> _Version comparison data_:

# # #

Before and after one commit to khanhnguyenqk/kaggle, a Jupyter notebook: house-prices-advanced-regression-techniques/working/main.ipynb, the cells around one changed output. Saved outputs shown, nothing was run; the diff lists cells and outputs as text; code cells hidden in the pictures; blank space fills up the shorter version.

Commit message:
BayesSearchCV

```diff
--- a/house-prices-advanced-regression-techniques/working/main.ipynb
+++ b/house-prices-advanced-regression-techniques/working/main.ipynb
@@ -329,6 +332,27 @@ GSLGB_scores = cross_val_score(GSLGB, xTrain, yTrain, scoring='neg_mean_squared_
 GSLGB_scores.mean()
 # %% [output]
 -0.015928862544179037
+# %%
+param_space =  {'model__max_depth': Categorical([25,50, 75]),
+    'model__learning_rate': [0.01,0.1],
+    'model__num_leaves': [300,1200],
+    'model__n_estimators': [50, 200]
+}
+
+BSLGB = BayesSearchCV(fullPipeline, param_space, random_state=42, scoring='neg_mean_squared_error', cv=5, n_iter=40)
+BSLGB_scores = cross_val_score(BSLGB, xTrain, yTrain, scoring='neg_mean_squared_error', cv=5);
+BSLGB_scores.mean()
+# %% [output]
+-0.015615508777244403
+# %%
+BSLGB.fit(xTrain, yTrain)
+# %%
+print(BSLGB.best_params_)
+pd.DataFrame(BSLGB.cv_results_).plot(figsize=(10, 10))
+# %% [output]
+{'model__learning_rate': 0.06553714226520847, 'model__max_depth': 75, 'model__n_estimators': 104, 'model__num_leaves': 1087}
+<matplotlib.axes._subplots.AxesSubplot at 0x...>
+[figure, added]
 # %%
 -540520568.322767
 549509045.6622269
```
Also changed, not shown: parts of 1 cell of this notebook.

# # #

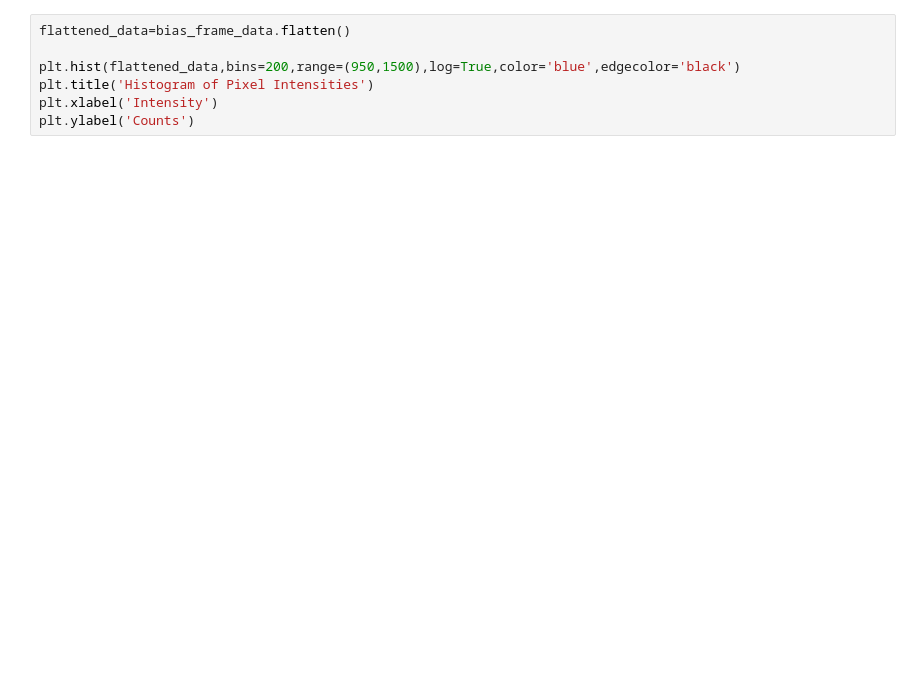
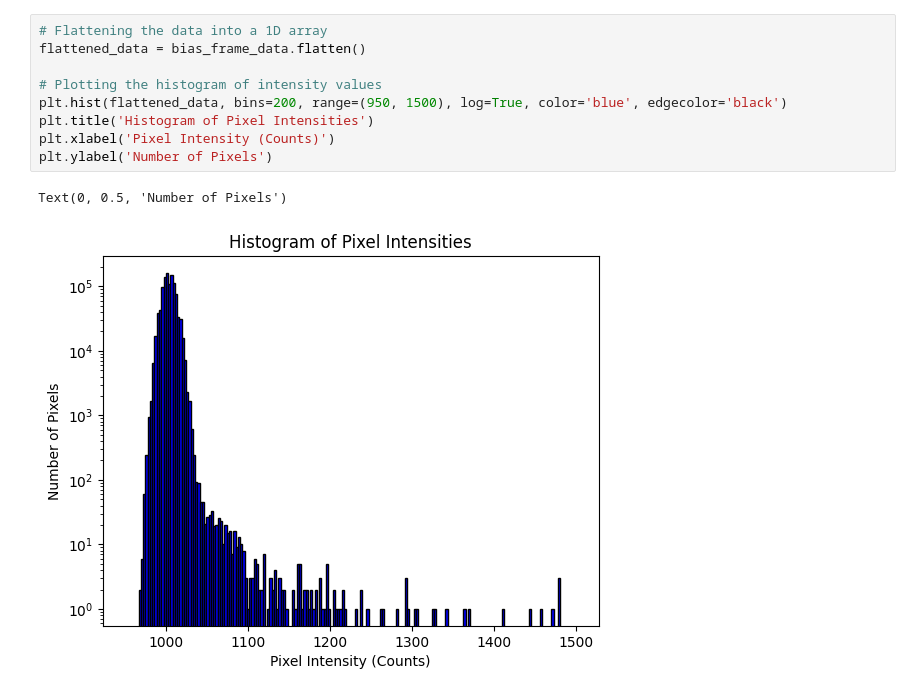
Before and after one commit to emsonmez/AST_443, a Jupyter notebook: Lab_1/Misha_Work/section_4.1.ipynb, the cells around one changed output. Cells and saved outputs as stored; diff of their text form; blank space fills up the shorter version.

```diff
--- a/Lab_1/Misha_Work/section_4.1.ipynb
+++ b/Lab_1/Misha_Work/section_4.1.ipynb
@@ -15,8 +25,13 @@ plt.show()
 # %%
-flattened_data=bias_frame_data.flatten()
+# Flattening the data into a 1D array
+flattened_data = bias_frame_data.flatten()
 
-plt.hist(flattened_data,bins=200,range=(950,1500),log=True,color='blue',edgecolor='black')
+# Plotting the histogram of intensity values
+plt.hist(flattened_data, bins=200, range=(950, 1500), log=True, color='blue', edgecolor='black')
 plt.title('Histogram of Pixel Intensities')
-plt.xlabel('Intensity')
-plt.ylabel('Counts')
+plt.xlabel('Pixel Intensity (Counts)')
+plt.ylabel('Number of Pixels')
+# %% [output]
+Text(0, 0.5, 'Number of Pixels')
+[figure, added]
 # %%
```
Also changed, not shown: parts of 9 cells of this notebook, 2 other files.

# # #

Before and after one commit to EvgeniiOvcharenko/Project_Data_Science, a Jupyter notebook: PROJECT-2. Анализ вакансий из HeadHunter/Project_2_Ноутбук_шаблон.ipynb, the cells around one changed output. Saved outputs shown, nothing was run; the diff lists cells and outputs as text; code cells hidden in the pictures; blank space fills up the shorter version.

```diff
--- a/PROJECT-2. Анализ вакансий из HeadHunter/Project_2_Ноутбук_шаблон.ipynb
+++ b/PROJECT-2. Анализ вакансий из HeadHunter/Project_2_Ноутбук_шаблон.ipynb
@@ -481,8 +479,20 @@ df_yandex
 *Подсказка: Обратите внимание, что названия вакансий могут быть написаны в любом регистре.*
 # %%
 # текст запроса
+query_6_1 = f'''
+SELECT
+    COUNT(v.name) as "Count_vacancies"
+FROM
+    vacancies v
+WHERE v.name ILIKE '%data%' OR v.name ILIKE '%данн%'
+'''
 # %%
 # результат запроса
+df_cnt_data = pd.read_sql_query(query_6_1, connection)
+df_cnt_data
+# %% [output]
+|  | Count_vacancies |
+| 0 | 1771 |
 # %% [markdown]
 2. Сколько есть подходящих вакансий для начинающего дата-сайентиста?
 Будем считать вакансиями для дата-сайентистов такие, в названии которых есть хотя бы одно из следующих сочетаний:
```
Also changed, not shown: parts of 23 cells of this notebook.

# # #

> _Problem requirements_: Search the data for "this". Copy each line that has it.

> _Task result_:
Also changed, not shown: parts of 1 cell of this notebook.
Also changed, not shown: parts of 9 cells of this notebook, 2 other files.
Also changed, not shown: parts of 23 cells of this notebook.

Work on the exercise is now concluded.